═══ Input data ═══
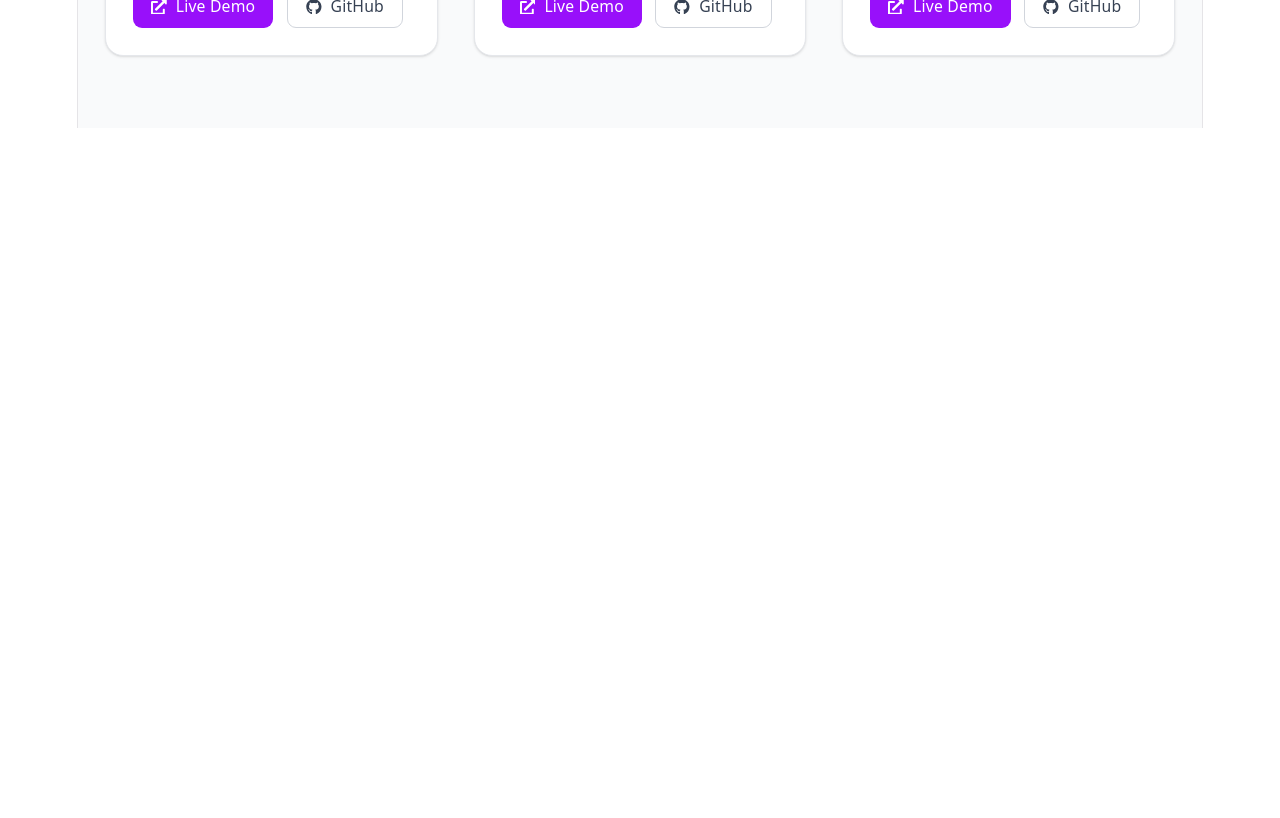
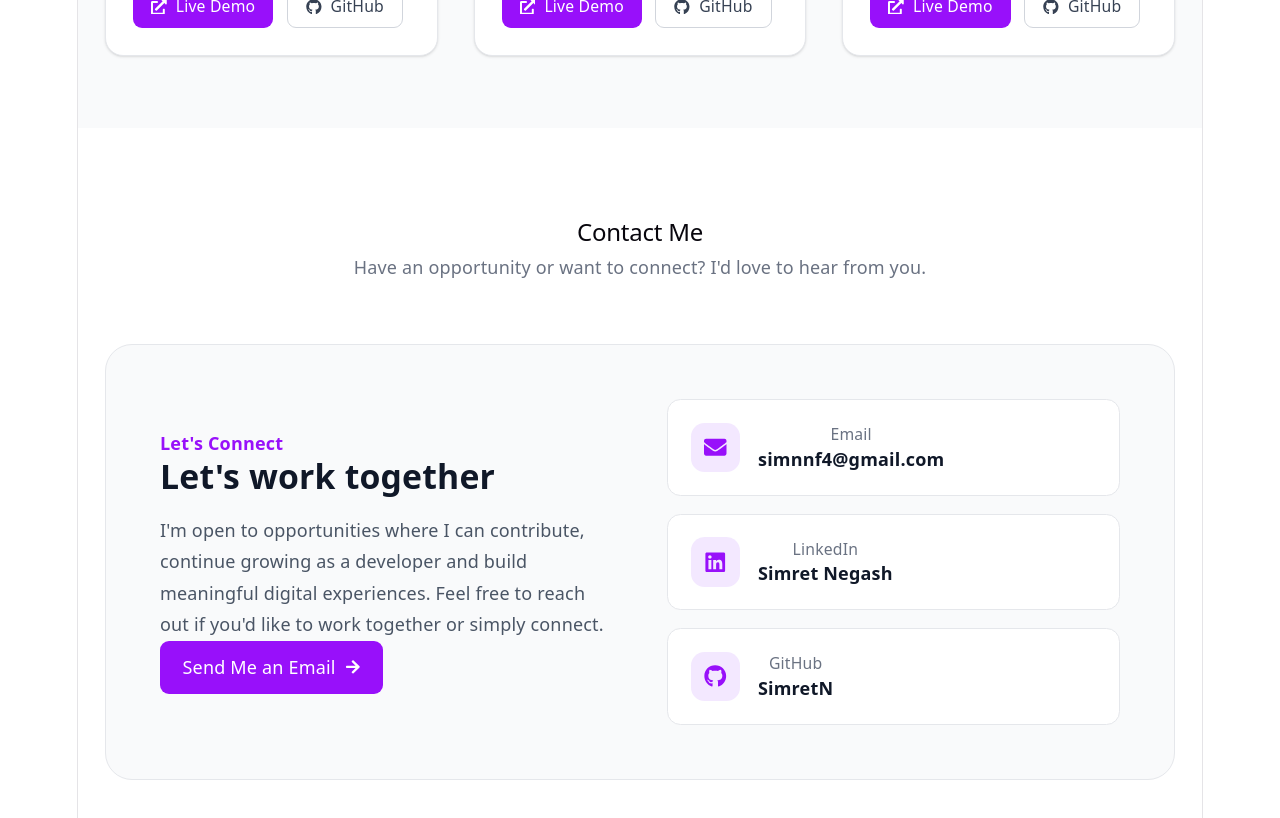
Before and after one commit to SimretN/simret-portfolio, a React (Vite) app: page / in a window 1280 px wide. Shown: the part 3780-4598 px from the top of the page. Before the commit the page ends 3908 px from the top, so only its background shows below. Built offline with nearby package versions, Linux system fonts and the light colour scheme.

Commit message:
Add contact section and smooth scrolling

```diff
--- a/src/App.jsx
+++ b/src/App.jsx
@@ -3,6 +3,7 @@ import Hero from "./components/Hero";
 import About from "./components/About";
 import Skills from "./components/Skills";
 import Projects from "./components/Projects";
+import Contact from "./components/Contact";
 
 function App() {
   return (
@@ -11,6 +12,7 @@ function App() {
       <About />
       <Skills />
       <Projects />
+      <Contact />
     </>
   );
 }
--- a/src/components/Contact.jsx
+++ b/src/components/Contact.jsx
@@ -0,0 +1,214 @@
+import { FaEnvelope, FaGithub, FaLinkedin, FaArrowRight } from "react-icons/fa";
+
+function Contact() {
+  return (
+    <section id="contact" className="bg-white px-5 sm:px-6 py-16 md:py-20">
+      <div className="max-w-5xl mx-auto">
+        {/* Section Heading */}
+        <div className="text-center mb-10 md:mb-14">
+          <h2 className="text-3xl md:text-4xl font-bold text-gray-900">
+            Contact Me
+          </h2>
+
+          <p className="text-gray-500 text-sm md:text-base mt-3">
+            Have an opportunity or want to connect? I'd love to hear from you.
+          </p>
+        </div>
+
+        {/* Contact Container */}
+        <div
+          className="
+            bg-gray-50
+            border
+            border-gray-200
+            rounded-3xl
+            p-6
+            sm:p-8
+            md:p-10
+            lg:p-12
+            grid
+            grid-cols-1
+            md:grid-cols-2
+            gap-10
+            md:gap-12
+            items-center
+          "
+        >
+          {/* Left Side */}
+          <div className="text-center md:text-left">
+            <p className="text-purple-600 font-semibold mb-3">Let's Connect</p>
+
+            <h3 className="text-2xl sm:text-3xl font-bold text-gray-900 mb-4">
+              Let's work together
+            </h3>
+
+            <p className="text-gray-600 text-sm sm:text-base leading-7 mb-7">
+              I'm open to opportunities where I can contribute, continue growing
+              as a developer and build meaningful digital experiences. Feel free
+              to reach out if you'd like to work together or simply connect.
+            </p>
+
+            {/* Email Button */}
+            <a
+              href="mailto:simnnf4@gmail.com"
+              className="
+                inline-flex
+                items-center
+                justify-center
+                gap-2
+                bg-purple-600
+                text-white
+                px-5
+                py-3
+                rounded-lg
+                font-medium
+                hover:bg-purple-700
+                transition
+              "
+            >
+              Send Me an Email
+              <FaArrowRight className="text-sm" />
+            </a>
+          </div>
+
+          {/* Right Side */}
+          <div className="space-y-4">
+            {/* Email */}
+            <a
+              href="mailto:simnnf4@gmail.com"
+              className="
+                flex
+                items-center
+                gap-4
+                bg-white
+                border
+                border-gray-200
+                rounded-xl
+                p-4
+                sm:p-5
+                hover:border-purple-300
+                hover:shadow-md
+                transition
+              "
+            >
+              <div
+                className="
+                  w-11
+                  h-11
+                  shrink-0
+                  rounded-xl
+                  bg-purple-100
+                  text-purple-600
+                  flex
+                  items-center
+                  justify-center
+                  text-xl
+                "
+              >
+                <FaEnvelope />
+              </div>
+
+              <div className="min-w-0">
+                <p className="text-sm text-gray-500">Email</p>
+
+                <p className="font-semibold text-gray-900 break-all">
+                  simnnf4@gmail.com
+                </p>
+              </div>
+            </a>
+
+            {/* LinkedIn */}
+            <a
+              href="https://www.linkedin.com/in/simret-negash"
+              target="_blank"
+              rel="noopener noreferrer"
+              className="
+                flex
+                items-center
+                gap-4
+                bg-white
+                border
+                border-gray-200
+                rounded-xl
+                p-4
+                sm:p-5
+                hover:border-purple-300
+                hover:shadow-md
+                transition
+              "
+            >
+              <div
+                className="
+                  w-11
+                  h-11
+                  shrink-0
+                  rounded-xl
+                  bg-purple-100
+                  text-purple-600
+                  flex
+                  items-center
+                  justify-center
+                  text-xl
+                "
+              >
+                <FaLinkedin />
+              </div>
+
+              <div className="min-w-0">
+                <p className="text-sm text-gray-500">LinkedIn</p>
+
+                <p className="font-semibold text-gray-900">Simret Negash</p>
+              </div>
+            </a>
+
+            {/* GitHub */}
+            <a
+              href="https://github.com/SimretN"
+              target="_blank"
+              rel="noopener noreferrer"
+              className="
+                flex
+                items-center
+                gap-4
+                bg-white
+                border
+                border-gray-200
+                rounded-xl
+                p-4
+                sm:p-5
+                hover:border-purple-300
+                hover:shadow-md
+                transition
+              "
+            >
+              <div
+                className="
+                  w-11
+                  h-11
+                  shrink-0
+                  rounded-xl
+                  bg-purple-100
+                  text-purple-600
+                  flex
+                  items-center
+                  justify-center
+                  text-xl
+                "
+              >
+                <FaGithub />
+              </div>
+
+              <div className="min-w-0">
+                <p className="text-sm text-gray-500">GitHub</p>
+
+                <p className="font-semibold text-gray-900">SimretN</p>
+              </div>
+            </a>
+          </div>
+        </div>
+      </div>
+    </section>
+  );
+}
+
+export default Contact;
--- a/src/index.css
+++ b/src/index.css
@@ -1,4 +1,8 @@
 @import "tailwindcss";
+
+html {
+  scroll-behavior: smooth;
+}
 
 :root {
   --text: #6b6375;
@@ -13,8 +17,8 @@
   --shadow:
     rgba(0, 0, 0, 0.1) 0 10px 15px -3px, rgba(0, 0, 0, 0.05) 0 4px 6px -2px;
 
-  --sans: system-ui, 'Segoe UI', Roboto, sans-serif;
-  --heading: system-ui, 'Segoe UI', Roboto, sans-serif;
+  --sans: system-ui, "Segoe UI", Roboto, sans-serif;
+  --heading: system-ui, "Segoe UI", Roboto, sans-serif;
   --mono: ui-monospace, Consolas, monospace;
 
   font: 18px/145% var(--sans);
@@ -26,8 +30,10 @@
   text-rendering: optimizeLegibility;
   -webkit-font-smoothing: antialiased;
   -moz-osx-font-smoothing: grayscale;
+}
 
-  @media (max-width: 1024px) {
+@media (max-width: 1024px) {
+  :root {
     font-size: 16px;
   }
 }
@@ -79,20 +85,28 @@ h1 {
   font-size: 56px;
   letter-spacing: -1.68px;
   margin: 32px 0;
-  @media (max-width: 1024px) {
+}
+
+@media (max-width: 1024px) {
+  h1 {
     font-size: 36px;
     margin: 20px 0;
   }
 }
+
 h2 {
   font-size: 24px;
   line-height: 118%;
   letter-spacing: -0.24px;
   margin: 0 0 8px;
-  @media (max-width: 1024px) {
+}
+
+@media (max-width: 1024px) {
+  h2 {
     font-size: 20px;
   }
 }
+
 p {
   margin: 0;
 }
```
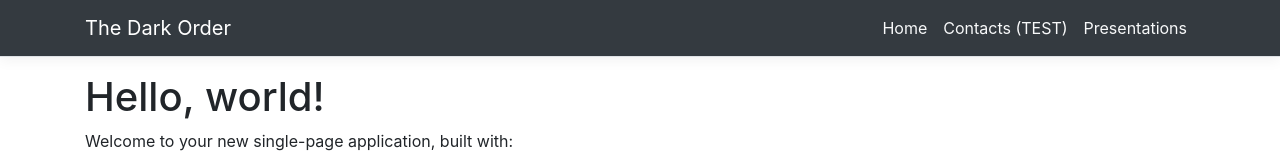
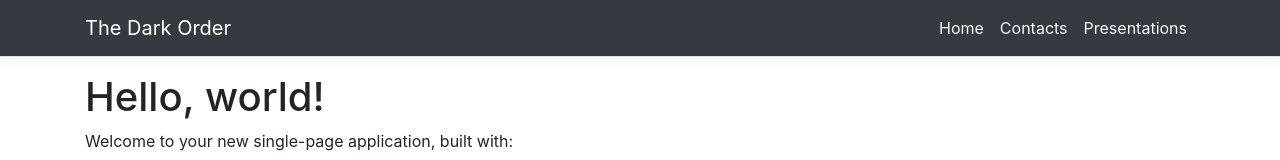
Before and after one commit to brcostamendonca/dark-order, an Angular app: page / in a window 1280 px wide. Shown: the top 160 px of the page. Built offline with nearby package versions, Linux system fonts and the light colour scheme.

Commit message:
clear nav

```diff
--- a/src/app/nav-menu/nav-menu.component.html
+++ b/src/app/nav-menu/nav-menu.component.html
@@ -12,7 +12,7 @@
             <a class="nav-link text-light" [routerLink]='["/"]'>Home</a>
           </li>
           <li class="nav-item" [routerLinkActive]='["link-active"]'>
-            <a class="nav-link text-light" [routerLink]='["/contacts"]'>Contacts (TEST)</a>
+            <a class="nav-link text-light" [routerLink]='["/contacts"]'>Contacts</a>
           </li>
           <li class="nav-item" [routerLinkActive]='["link-active"]'>
             <a class="nav-link text-light" [routerLink]='["/presentations"]'>Presentations</a>
```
═══
What this task involves: Return each line of the material above that holds the string "light".

Answer section:
Before and after one commit to SimretN/simret-portfolio, a React (Vite) app: page / in a window 1280 px wide. Shown: the part 3780-4598 px from the top of the page. Before the commit the page ends 3908 px from the top, so only its background shows below. Built offline with nearby package versions, Linux system fonts and the light colour scheme.
Before and after one commit to brcostamendonca/dark-order, an Angular app: page / in a window 1280 px wide. Shown: the top 160 px of the page. Built offline with nearby package versions, Linux system fonts and the light colour scheme.
             <a class="nav-link text-light" [routerLink]='["/"]'>Home</a>
-            <a class="nav-link text-light" [routerLink]='["/contacts"]'>Contacts (TEST)</a>
+            <a class="nav-link text-light" [routerLink]='["/contacts"]'>Contacts</a>
             <a class="nav-link text-light" [routerLink]='["/presentations"]'>Presentations</a>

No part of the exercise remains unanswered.